Three More Things We Do for No Reason in Pediatrics

Christopher J. Chiu, MD; Justin L. Berk, MD, MPH, MBA


April 30, 2021

This transcript has been edited for clarity.

Christopher J. Chiu, MD: Welcome back to The Cribsiders on Medscape. We are the pediatric medicine podcast, and on these videos we recap our interviews with leading experts in the field to bring you clinical pearls, practice-changing knowledge, and answers to nagging questions about core topics in pediatric medicine.

Justin L. Berk, MD, MPH, MBA: One of our latest and most popular episodes is "Things We Do for No Reason in Pediatrics." Our recurring guests, Dr Lenny Feldman and Dr Carrie Herzke, spoke with us about high-value care. We discussed some of the common practices in pediatrics that might not actually have that much evidence to support them.

The first topic was blood cultures in the diagnosis of community-acquired pneumonia. Say you have a kid with probable bacterial pneumonia. Should you get a blood culture on children who aren't that sick? The answer is actually "no." The blood culture positivity rate in community-acquired pneumonia is only about 2.5%, while the contamination rate is closer to 3%. You are more likely to find a contaminant than anything that's helpful.

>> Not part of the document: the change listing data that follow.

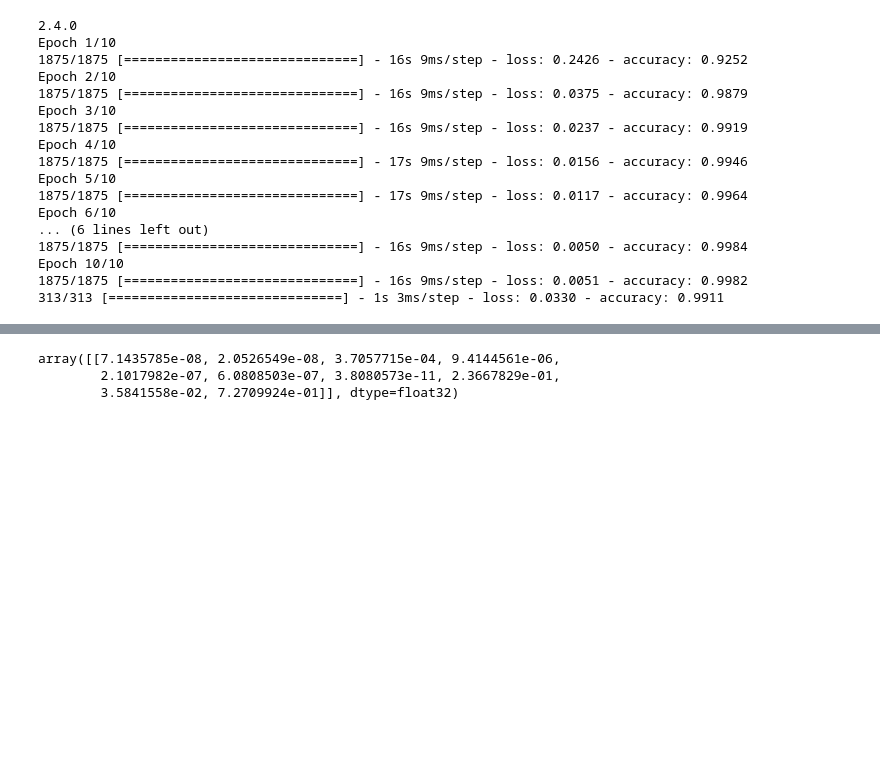
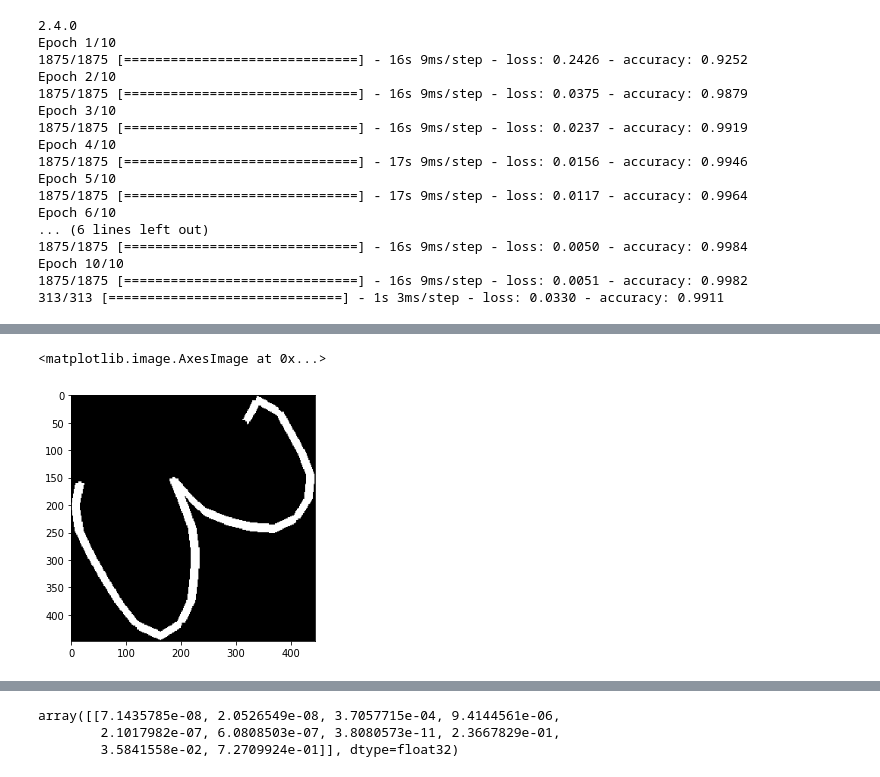
Before and after one commit to redhairdragon/InkTracer, a Jupyter notebook: tf/TrainMNIST.ipynb, the cells around one changed output, grey strips where cells are left out. Cells and saved outputs as stored; diff of their text form; code cells hidden in the pictures; blank space fills up the shorter version.

```diff
--- a/tf/TrainMNIST.ipynb
+++ b/tf/TrainMNIST.ipynb
@@ -54,0 +68,6 @@ image_resized = resize(img, (28,28),
+# %%
+img = crop_image(img)
+io.imshow(img)
+# %% [output]
+<matplotlib.image.AxesImage at 0x...>
+[figure, added]
```
Also changed, not shown: parts of 9 cells of this notebook, 15 other files.
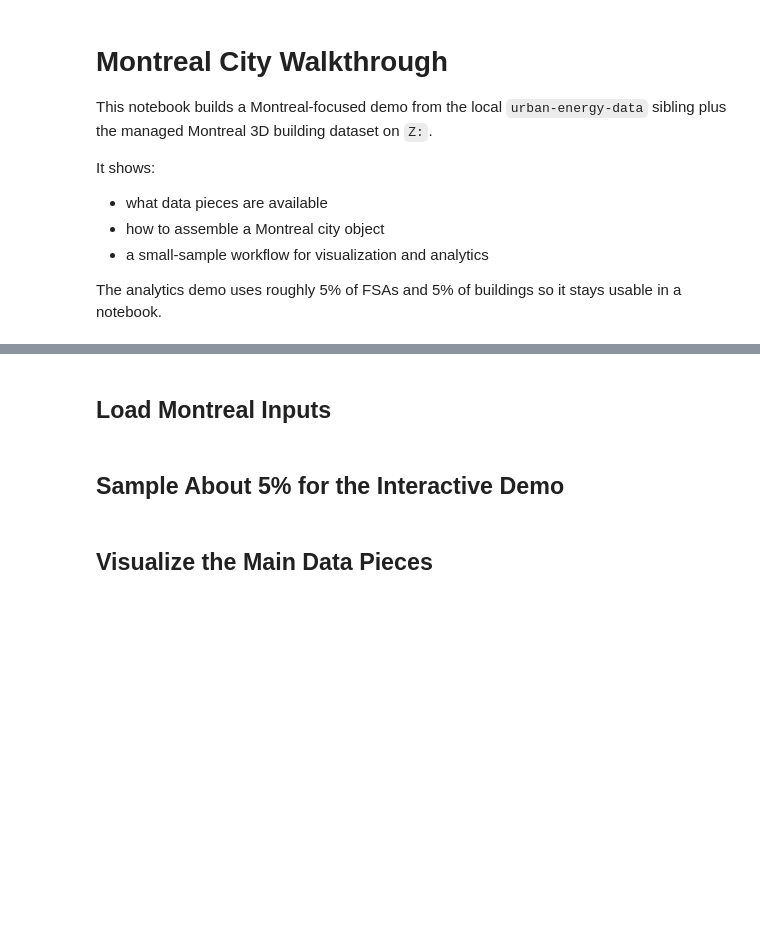
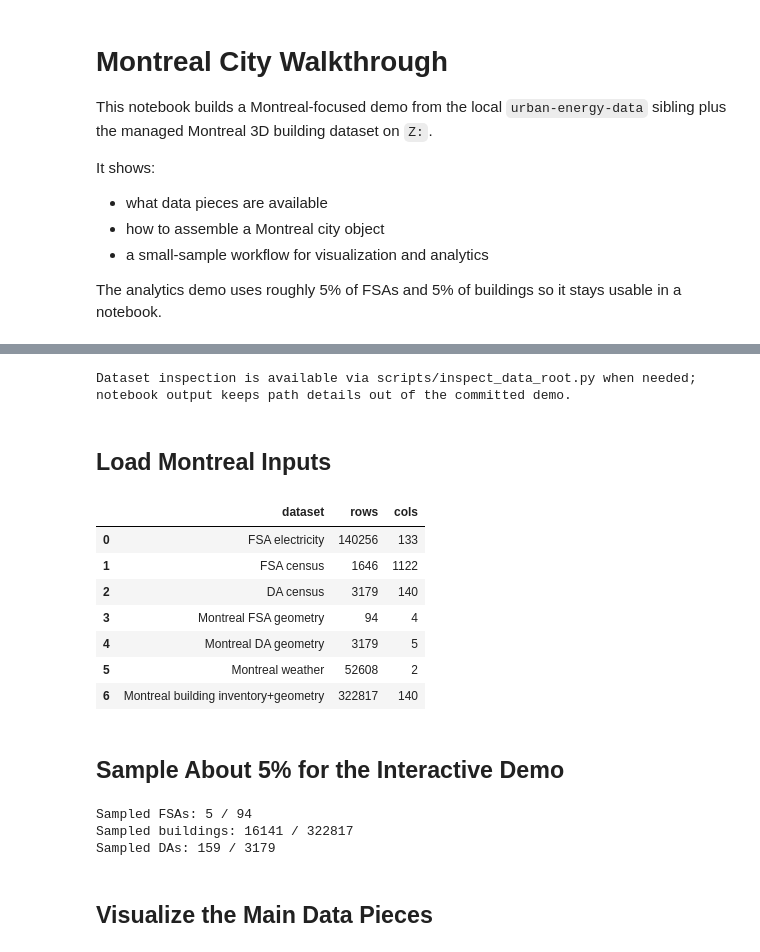
Before and after one commit to MasoodShamsaiee/urban-energy-core, a Jupyter notebook: notebooks/montreal_city_walkthrough.ipynb, the cells around one changed output, grey strips where cells are left out. Saved outputs shown, nothing was run; the diff lists cells and outputs as text; code cells hidden in the pictures; blank space fills up the shorter version.

Commit message:
Add syn-pop integration contract and rendered demo notebooks

```diff
--- a/notebooks/montreal_city_walkthrough.ipynb
+++ b/notebooks/montreal_city_walkthrough.ipynb
@@ -57,3 +94,7 @@ subprocess.run([sys.executable, str(REPO_ROOT / "scripts" / "inspect_data_root.p
+# %%
+print("Dataset inspection is available via scripts/inspect_data_root.py when needed; notebook output keeps path details out of the committed demo.")
+# %% [output]
+Dataset inspection is available via scripts/inspect_data_root.py when needed; notebook output keeps path details out of the committed demo.
 # %% [markdown]
 ## Load Montreal Inputs
 # %%
@@ -72,8 +113,12 @@ da_census_df.index = da_census_df.index.astype(str)
 fsa_geo = load_city_fsa_geojsons(geometry_dir=GEOMETRY_ROOT, show_progress=False)["montreal"]
 da_geo = load_city_da_geojsons(geometry_dir=GEOMETRY_ROOT, show_progress=False)["montreal"]
 
-montreal_boundary = fsa_geo.unary_union
-da_geo = da_geo.loc[da_geo.geometry.centroid.within(montreal_boundary)].copy()
+fsa_geo_3857 = fsa_geo.to_crs(epsg=3857)
+da_geo_3857 = da_geo.to_crs(epsg=3857)
+montreal_boundary = fsa_geo_3857.union_all()
+da_mask = da_geo_3857.geometry.centroid.within(montreal_boundary)
+da_geo = da_geo.loc[da_mask.values].copy()
+
 da_codes_montreal = pd.Index(da_geo["DAUID"].astype(str).unique())
 da_census_df = da_census_df.loc[da_census_df.index.intersection(da_codes_montreal)].copy()
 weather_df = load_city_weather_csvs(weather_dir=WEATHER_ROOT, show_progress=False)["montreal"]
@@ -93,33 +138,42 @@ summary_df = pd.DataFrame(
         "dataset": [
             "FSA electricity",
             "FSA census",
             "DA census",
             "Montreal FSA geometry",
             "Montreal DA geometry",
             "Montreal weather",
             "Montreal building inventory+geometry",
         ],
         "rows": [
             len(elec_df),
             len(fsa_census_df),
             len(da_census_df),
             len(fsa_geo),
             len(da_geo),
             len(weather_df),
             len(building_df),
         ],
         "cols": [
             elec_df.shape[1],
             fsa_census_df.shape[1],
             da_census_df.shape[1],
             len(fsa_geo.columns),
             len(da_geo.columns),
             weather_df.shape[1],
             building_df.shape[1],
         ],
     }
 )
 summary_df
+# %% [output]
+|  | dataset | rows | cols |
+| 0 | FSA electricity | 140256 | 133 |
+| 1 | FSA census | 1646 | 1122 |
+| 2 | DA census | 3179 | 140 |
+| 3 | Montreal FSA geometry | 94 | 4 |
+| 4 | Montreal DA geometry | 3179 | 5 |
+| 5 | Montreal weather | 52608 | 2 |
+| 6 | Montreal building inventory+geometry | 322817 | 140 |
 # %% [markdown]
 ## Sample About 5% for the Interactive Demo
 # %%
@@ -142,6 +196,10 @@ sampled_building_gdf = gpd.GeoDataFrame(sampled_building_df.dropna(subset=["geom
 print(f"Sampled FSAs: {len(sampled_fsa_codes)} / {len(mtl_fsa_codes)}")
 print(f"Sampled buildings: {len(sampled_building_gdf)} / {len(building_df)}")
 print(f"Sampled DAs: {len(sampled_da_geo)} / {len(da_geo)}")
+# %% [output]
+Sampled FSAs: 5 / 94
+Sampled buildings: 16141 / 322817
+Sampled DAs: 159 / 3179
 # %% [markdown]
 ## Visualize the Main Data Pieces
 # %%
```
Also changed, not shown: parts of 10 cells of this notebook, 13 other files.
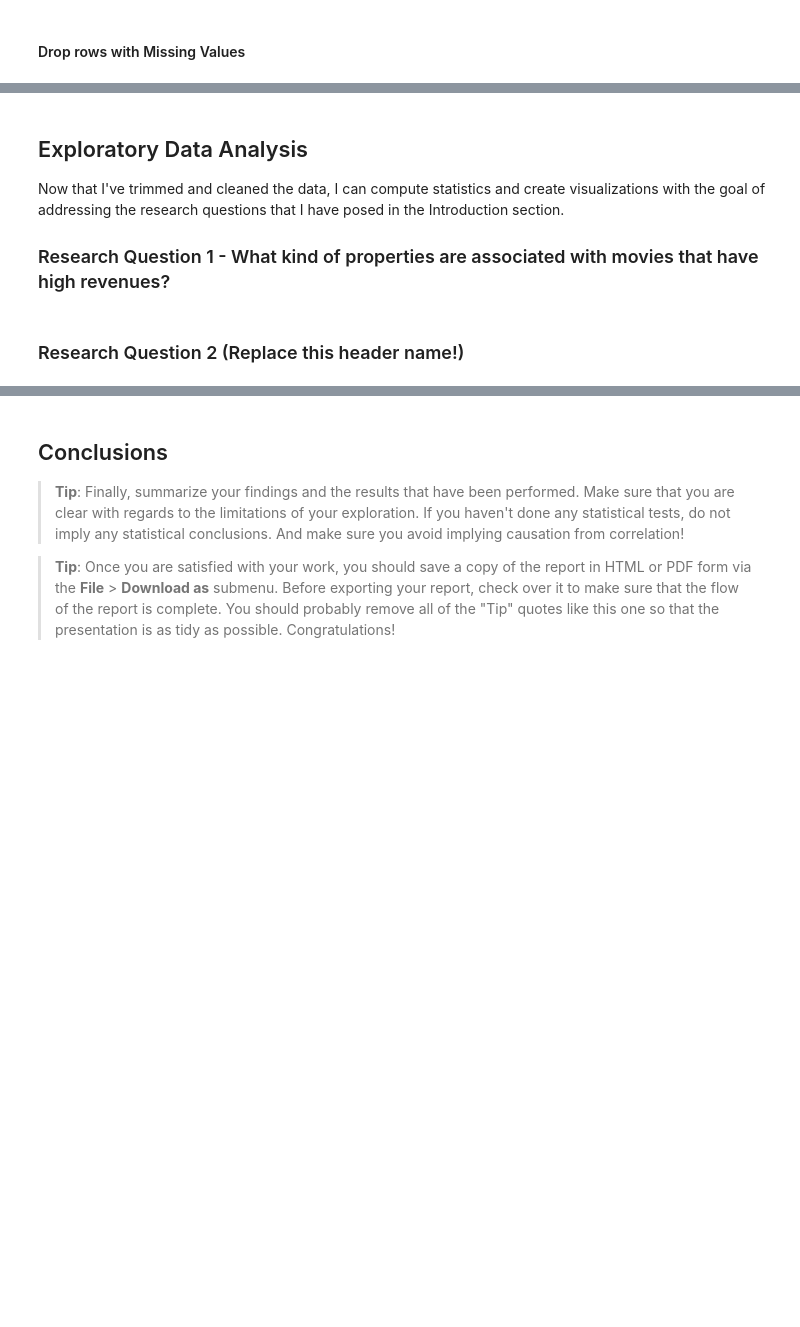
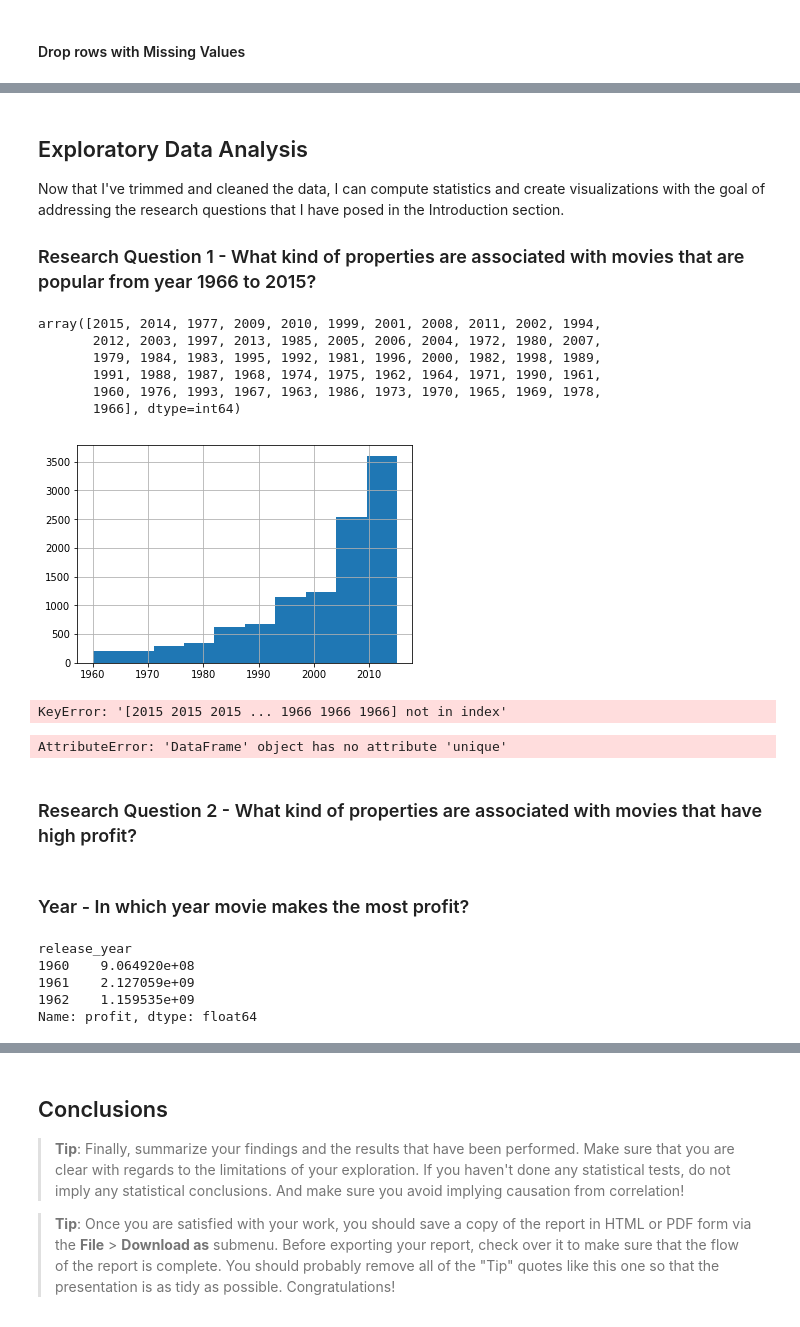
Before and after one commit to emilylauyw/Udacity-DAND-Project3-Investigate-TMDb-Movie-Dataset, a Jupyter notebook: investigate-tmdb-dataset.ipynb, the cells around one changed output, grey strips where cells are left out. Drawn from its saved outputs; the diff is of its cells as text; code cells hidden in the pictures; blank space fills up the shorter version.

Commit message:
Updated on data analysing portion

```diff
--- a/investigate-tmdb-dataset.ipynb
+++ b/investigate-tmdb-dataset.ipynb
@@ -304,4 +358,4 @@ movie_df.describe()
 
 Now that I've trimmed and cleaned the data, I can compute statistics and create visualizations with the goal of addressing the research questions that I have posed in the Introduction section.
 
-### Research Question 1 - What kind of properties are associated with movies that have high revenues?
+### Research Question 1 - What kind of properties are associated with movies that are popular from year 1966 to 2015?
@@ -311,2 +362,46 @@ Now that I've trimmed and cleaned the data, I can compute statistics and create
-# %% [markdown]
-### Research Question 2  (Replace this header name!)
+# %%
+# To get the movie released years in the dataset
+movie_df['release_year'].unique()
+# %% [output]
+array([2015, 2014, 1977, 2009, 2010, 1999, 2001, 2008, 2011, 2002, 1994,
+       2012, 2003, 1997, 2013, 1985, 2005, 2006, 2004, 1972, 1980, 2007,
+       1979, 1984, 1983, 1995, 1992, 1981, 1996, 2000, 1982, 1998, 1989,
+       1991, 1988, 1987, 1968, 1974, 1975, 1962, 1964, 1971, 1990, 1961,
+       1960, 1976, 1993, 1967, 1963, 1986, 1973, 1970, 1965, 1969, 1978,
+       1966], dtype=int64)
+# %%
+movie_df['release_year'].hist();
+# %% [output]
+[figure, added]
+# %%
+movie_df[movie_df['release_year']].iloc[0, 1:].plot(kind='bar');
+# %% [output]
+KeyError: '[2015 2015 2015 ... 1966 1966 1966] not in index'
+# %%
+#movie_df['genres'].unique()
+
+#test = set(movie_df['genres'])
+#my_new_list = list(test)
+
+
+unique_movies = movie_df[['genres']].unique()
+
+unique_movies
+
+movies_novels["based_on_novel_0"] = movies_novels["keywords"].apply(find_novel_based_movie)
+# %% [output]
+AttributeError: 'DataFrame' object has no attribute 'unique'
+# %% [markdown]
+### Research Question 2 - What kind of properties are associated with movies that have high profit?
+# %% [markdown]
+### Year - In which year movie makes the most profit?
+# %%
+# Group by year and sum the profit.
+profit_each_year = movie_df.groupby('release_year')['profit'].sum()
+profit_each_year.head(3)
+# %% [output]
+release_year
+1960    9.064920e+08
+1961    2.127059e+09
+1962    1.159535e+09
+Name: profit, dtype: float64
```
Also changed, not shown: parts of 35 cells of this notebook.
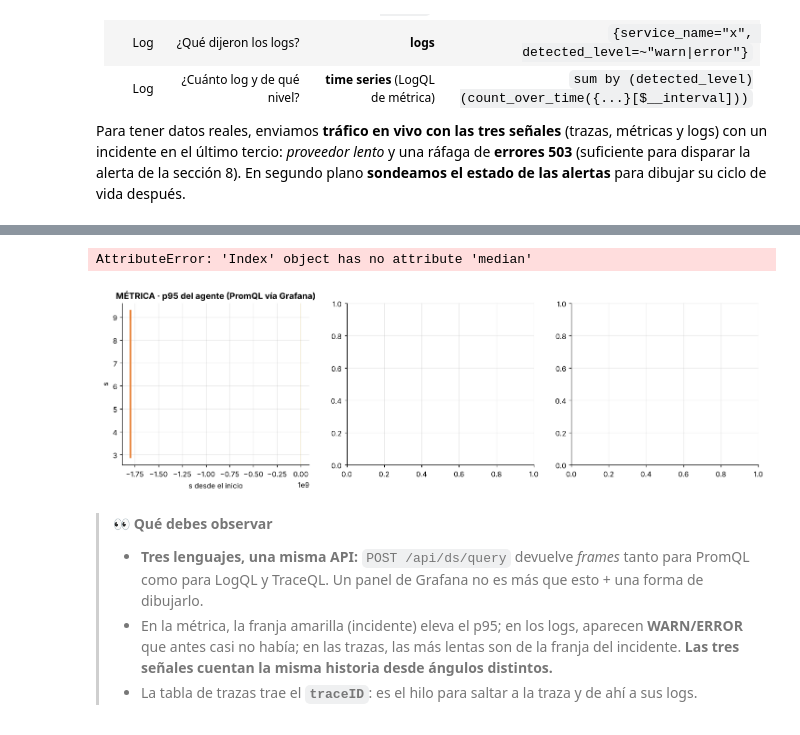
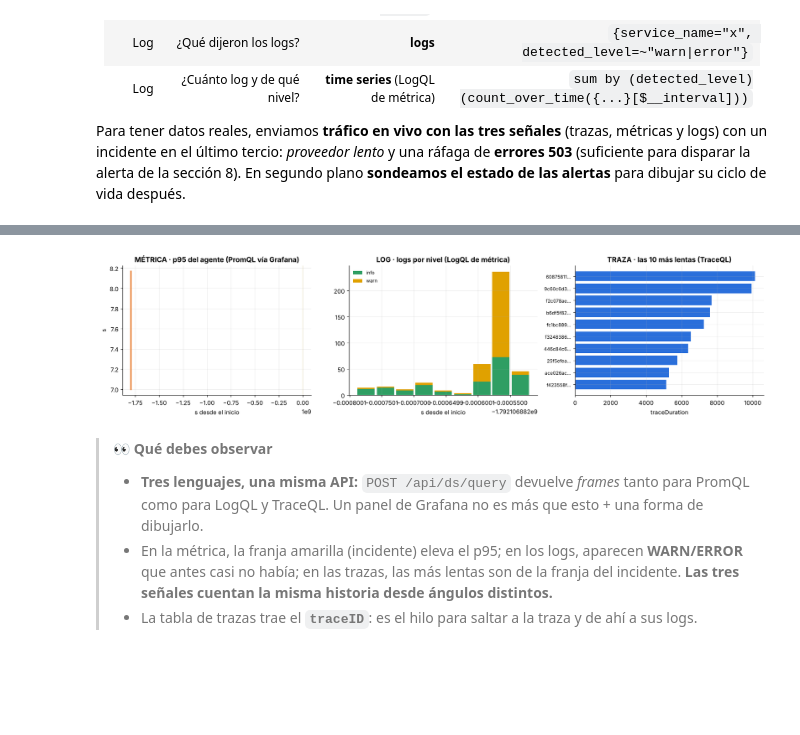
Before and after one commit to padillacm/IA-practice, a Jupyter notebook: agent-observability-course/10_grafana/10_grafana.executed.ipynb, the cells around one changed output, grey strips where cells are left out. Saved outputs shown, nothing was run; the diff lists cells and outputs as text; code cells hidden in the pictures; blank space fills up the shorter version.

```diff
--- a/agent-observability-course/10_grafana/10_grafana.executed.ipynb
+++ b/agent-observability-course/10_grafana/10_grafana.executed.ipynb
@@ -448,27 +467,26 @@ PromQL -> (3, 3) | LogQL -> (20, 3) | TraceQL -> (15, 7) · columnas de la tabla
 # %%
 if LIVE:
     fig, axes = plt.subplots(1, 3, figsize=(16, 4.1))
     if len(P95):
         axes[0].plot((pd.to_datetime(P95.iloc[:, 0], unit="ms").astype("int64") / 1e9) - T0, P95.iloc[:, 1], color=viz.PALETTE["metrics"], lw=2.4)
     for a, b in ((SECS * 0.5, SECS * 0.85),): axes[0].axvspan(a, b, color=viz.PALETTE["warn"], alpha=.15)
     axes[0].set_title("MÉTRICA · p95 del agente (PromQL vía Grafana)"); axes[0].set_xlabel("s desde el inicio"); axes[0].set_ylabel("s")
     if len(LOGV):
         pv = LOGV.pivot_table(index=LOGV.columns[0], columns="serie", values=LOGV.columns[1], aggfunc="sum").fillna(0)
         t = (pd.to_datetime(pv.index, unit="ms").astype("int64") / 1e9) - T0
         bottom = np.zeros(len(pv)); colr = {"info": viz.PALETTE["logs"], "warn": viz.PALETTE["warn"], "error": viz.PALETTE["error"]}
         for c in pv.columns:
-            axes[1].bar(t, pv[c].values, bottom=bottom, width=(t.diff().median() or 5) * .9, color=colr.get(c.split("=")[-1], "#999"), label=c.split("=")[-1]); bottom += pv[c].values
+            axes[1].bar(t, pv[c].values, bottom=bottom, width=(float(np.median(np.diff(t.values))) if len(t) > 1 else 5) * .9, color=colr.get(c.split("=")[-1], "#999"), label=c.split("=")[-1]); bottom += pv[c].values
         axes[1].legend(fontsize=8)
     axes[1].set_title("LOG · logs por nivel (LogQL de métrica)"); axes[1].set_xlabel("s desde el inicio")
     if len(TR):
         dcol = next(c for c in TR.columns if "uration" in c); top = TR.sort_values(dcol, ascending=False).head(10)
         axes[2].barh(range(len(top)), top[dcol], color=viz.PALETTE["traces"]); axes[2].set_yticks(range(len(top))); axes[2].set_yticklabels([str(x)[:8] + "…" for x in top.traceID], fontsize=8)
         axes[2].invert_yaxis(); axes[2].set_xlabel(dcol)
     axes[2].set_title("TRAZA · las 10 más lentas (TraceQL)")
     plt.tight_layout(); plt.show()
 # %% [output]
-AttributeError: 'Index' object has no attribute 'median'
-[figure, old version]
+[figure, new version]
 # %% [markdown]
 > 👀 **Qué debes observar**
 >
```
Also changed, not shown: parts of 8 cells of this notebook, 4 other files.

This is especially important because community-acquired pneumonia is likely to be viral — Streptococcus pneumoniae or Mycoplasma. The blood culture is not going to help. It's an unnecessary order and often just causes a lot of confusion.

Chiu: I totally agree. My favorite pearl from the episode is one that I've talked about quite a bit. It's about constipation, and how the evidence isn't really there for using x-rays to diagnose constipation in children. In fact, it just increases admissions for bowel clean-outs.

Berk: This is a great pearl. We did abdominal x-rays all the time just to see if there was any stool. And often, there was, but that didn't mean the child was constipated. It just means that the bowel was working the way it's supposed to.

Chiu: Did you have any other pearls from this episode?

Berk: Our third topic was very high-yield as well. We talked about cellulitis and how nonpurulent cellulitis or nondraining cellulitis is often overtreated. The pathogen is often Streptococcus. So, the treatment is really simple: a second-generation cephalosporin. It's when we encounter purulent cellulitis that we need Staphylococcus and methicillin-resistant Staphylococcus aureus (MRSA) coverage. Once again, no blood culture is needed. How to effectively treat cellulitis in pediatrics was a great topic.

Chiu: Why is there a difference in treatment between purulent and nonpurulent cellulitis?

Berk: The big difference between purulent and nonpurulent cellulitis the most common pathogen. With nonpurulent cellulitis, Streptococcus is the most common pathogen, while with purulent cellulitis, it's more often Staphylococcus or MRSA. MRSA coverage is important only for purulent cellulitis.

Chiu: It makes a lot of sense. Thanks for joining us for another Medscape video recap of a Curbsiders pediatric podcast. You can download the full episode "Things We Do For No Reason in Pediatrics" on any podcast player or check our website.

Justin L. Berk, MD, MPH, MBA, is assistant professor of medicine and pediatrics at the Warren Alpert School of Medicine at Brown University. He is a clinical educator active in ambulatory and inpatient patient care on Medicine and Pediatrics. He enjoys coffee, thinking about hiking, and being a generalist. Follow him on Twitter

Christopher J. Chiu, MD, is assistant professor at the Ohio State University, where he is also the Physician Lead at OSU's Outpatient Care East Clinic and serves as assistant clinical director for the Internal Medicine Residency. He is an Air Force veteran and a self-proclaimed gadget geek. Follow him on Twitter

Follow Medscape on Facebook, Twitter, Instagram, and YouTube


Comments on Medscape are moderated and should be professional in tone and on topic. You must declare any conflicts of interest related to your comments and responses. Please see our Commenting Guide for further information. We reserve the right to remove posts at our sole discretion.